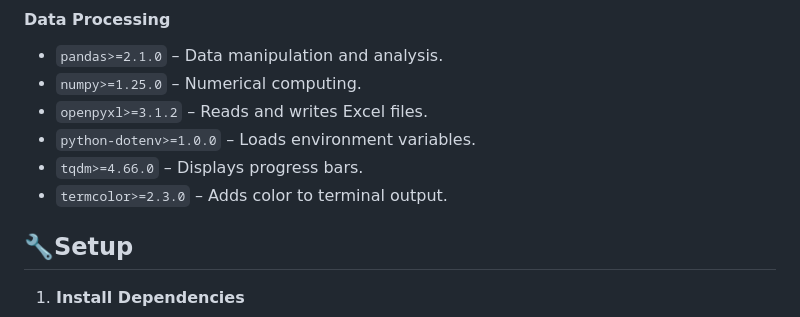
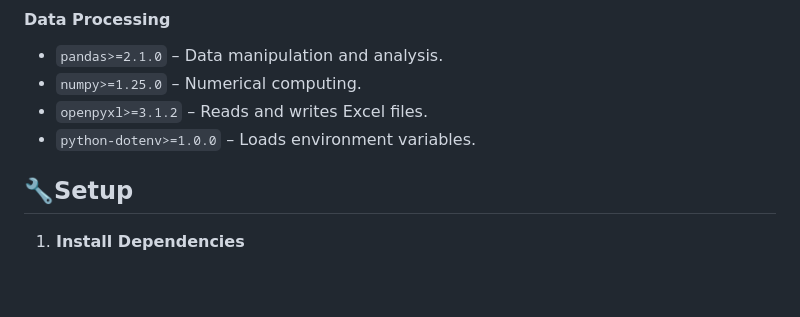
Before and after one commit to notyouriiz/Linkedin_Scraper, a Markdown page: README.md, the part around the change. Drawn GitHub-style; blank space fills up the shorter version.

```diff
--- a/README.md
+++ b/README.md
@@ -29,8 +29,6 @@ pip install -r requirements.txt
 - `numpy>=1.25.0` – Numerical computing.
 - `openpyxl>=3.1.2` – Reads and writes Excel files.
 - `python-dotenv>=1.0.0` – Loads environment variables.
-- `tqdm>=4.66.0` – Displays progress bars.
-- `termcolor>=2.3.0` – Adds color to terminal output.
 
 ## 🔧Setup
 1. **Install Dependencies**
```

################

- _What is needed_
Your answer should consist of every line from the entries that holds "README".

- _Response below_
Before and after one commit to notyouriiz/Linkedin_Scraper, a Markdown page: README.md, the part around the change. Drawn GitHub-style; blank space fills up the shorter version.
--- a/README.md
+++ b/README.md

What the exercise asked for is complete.